### WHAT YOU SHOULD DO
For this exercise, write out each entry below exactly as it reads.

### Source records

▬▬▬▬▬▬▬▬▬▬

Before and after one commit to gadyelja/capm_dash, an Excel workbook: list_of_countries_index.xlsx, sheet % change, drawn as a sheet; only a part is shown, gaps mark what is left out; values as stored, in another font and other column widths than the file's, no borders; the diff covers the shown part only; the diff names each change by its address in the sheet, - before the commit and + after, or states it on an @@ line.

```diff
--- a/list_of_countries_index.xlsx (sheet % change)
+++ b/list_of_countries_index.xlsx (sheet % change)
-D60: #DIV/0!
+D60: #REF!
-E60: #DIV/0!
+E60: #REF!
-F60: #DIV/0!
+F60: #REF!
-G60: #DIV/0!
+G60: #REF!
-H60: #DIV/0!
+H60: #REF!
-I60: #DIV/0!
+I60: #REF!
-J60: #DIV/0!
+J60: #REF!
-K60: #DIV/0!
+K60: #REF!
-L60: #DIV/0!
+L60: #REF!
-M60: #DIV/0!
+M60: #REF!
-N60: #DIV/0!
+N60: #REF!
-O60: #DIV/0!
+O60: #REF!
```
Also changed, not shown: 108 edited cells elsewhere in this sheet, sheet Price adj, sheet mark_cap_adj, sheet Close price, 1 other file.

▬▬▬▬▬▬▬▬▬▬

### TASK RESPONSE
Before and after one commit to gadyelja/capm_dash, an Excel workbook: list_of_countries_index.xlsx, sheet % change, drawn as a sheet; only a part is shown, gaps mark what is left out; values as stored, in another font and other column widths than the file's, no borders; the diff covers the shown part only; the diff names each change by its address in the sheet, - before the commit and + after, or states it on an @@ line.

```diff
--- a/list_of_countries_index.xlsx (sheet % change)
+++ b/list_of_countries_index.xlsx (sheet % change)
-D60: #DIV/0!
+D60: #REF!
-E60: #DIV/0!
+E60: #REF!
-F60: #DIV/0!
+F60: #REF!
-G60: #DIV/0!
+G60: #REF!
-H60: #DIV/0!
+H60: #REF!
-I60: #DIV/0!
+I60: #REF!
-J60: #DIV/0!
+J60: #REF!
-K60: #DIV/0!
+K60: #REF!
-L60: #DIV/0!
+L60: #REF!
-M60: #DIV/0!
+M60: #REF!
-N60: #DIV/0!
+N60: #REF!
-O60: #DIV/0!
+O60: #REF!
```
Also changed, not shown: 108 edited cells elsewhere in this sheet, sheet Price adj, sheet mark_cap_adj, sheet Close price, 1 other file.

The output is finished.